Some of the men at this party are more eccentric than those we received as matches. A programmer who donated “several hundred dollars” to the Crowdtilt likens the donation to “giving $2 to a homeless person.” In an affectless voice, he analyzes the relative Asian-ness of each of my facial features, then explains his frustration with online dating: “I prefer to use reality as my platform. There’s zero latency, no lag. Do you know what lag is? When you do something online, you don’t get a response right away. Meeting women in reality — boom! — fully responsive.” As he says this, he begins to touch me. I flee. Soon thereafter, Emma Tessler points out a different man she believes to be “obsessed with” me. She offers to run interference, and I do not see him again.

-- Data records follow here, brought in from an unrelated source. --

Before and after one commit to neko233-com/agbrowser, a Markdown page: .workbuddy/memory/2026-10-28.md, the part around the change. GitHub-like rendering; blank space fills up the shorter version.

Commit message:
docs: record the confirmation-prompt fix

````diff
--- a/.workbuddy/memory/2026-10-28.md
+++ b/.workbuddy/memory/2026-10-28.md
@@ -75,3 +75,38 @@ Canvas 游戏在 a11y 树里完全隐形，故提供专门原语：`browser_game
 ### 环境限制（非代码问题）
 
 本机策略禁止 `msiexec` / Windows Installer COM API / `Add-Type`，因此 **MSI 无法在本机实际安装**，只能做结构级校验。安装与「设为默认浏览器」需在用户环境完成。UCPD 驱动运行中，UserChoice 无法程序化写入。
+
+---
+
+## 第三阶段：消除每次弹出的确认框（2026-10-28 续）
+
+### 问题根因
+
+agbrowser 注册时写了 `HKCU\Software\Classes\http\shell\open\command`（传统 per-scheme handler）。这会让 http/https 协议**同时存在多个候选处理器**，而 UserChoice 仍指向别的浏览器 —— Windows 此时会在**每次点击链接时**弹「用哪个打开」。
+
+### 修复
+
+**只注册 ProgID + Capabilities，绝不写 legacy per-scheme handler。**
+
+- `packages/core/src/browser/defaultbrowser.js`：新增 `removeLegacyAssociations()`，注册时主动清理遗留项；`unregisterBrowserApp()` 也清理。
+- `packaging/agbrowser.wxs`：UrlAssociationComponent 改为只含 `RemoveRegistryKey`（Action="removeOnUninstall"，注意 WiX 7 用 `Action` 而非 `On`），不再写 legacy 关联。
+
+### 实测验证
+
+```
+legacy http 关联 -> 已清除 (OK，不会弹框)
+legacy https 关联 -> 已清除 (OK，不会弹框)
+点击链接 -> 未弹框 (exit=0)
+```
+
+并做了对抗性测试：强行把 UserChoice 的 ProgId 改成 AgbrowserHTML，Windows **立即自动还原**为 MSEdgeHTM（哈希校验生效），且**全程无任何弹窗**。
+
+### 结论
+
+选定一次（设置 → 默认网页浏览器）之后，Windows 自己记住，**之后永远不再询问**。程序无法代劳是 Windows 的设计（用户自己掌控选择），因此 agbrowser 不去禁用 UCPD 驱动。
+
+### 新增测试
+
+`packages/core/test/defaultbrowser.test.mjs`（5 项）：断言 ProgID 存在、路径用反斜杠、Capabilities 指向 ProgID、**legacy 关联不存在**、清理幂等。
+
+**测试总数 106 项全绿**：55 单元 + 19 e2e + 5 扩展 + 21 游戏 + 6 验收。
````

I meet an angel investor who admits he gave to the Crowdtilt to butter up CEO Lauren Kay so she’d accept his money. “With these Y Combinator companies, sometimes so many people want to invest that they end up turning down money,” he explained. He’d given money to the Dating Ring to secure the chance to give even more money to the Dating Ring. He wouldn’t tell me how much he invested, but did mention a desire to buy an airplane.
Artist Daniel Temkin has been creating and discussing glitch art for over seven years. In that time, he’s exhibited in solo and group shows, and had his work featured in Rhizome and Fast Company, amongst other publications. For Temkin, glitch art is about the disruption of algorithms, though algorithmic art is a bit of a misnomer. He prefers “algo-glitch demented” in describing the methods, aesthetics, and philosophy of glitch.
Projection Mapping installation by Raven Kwok is a minimalist animation of a ball travelling between four seperate cubes - video embedded below:
A projection mapping demonstration created using Processing. Real-time graphics was projected onto eight surfaces of four cardboard boxes, while real-time sound effects were generated using Beads. This demo served as a prior technical test for my future work.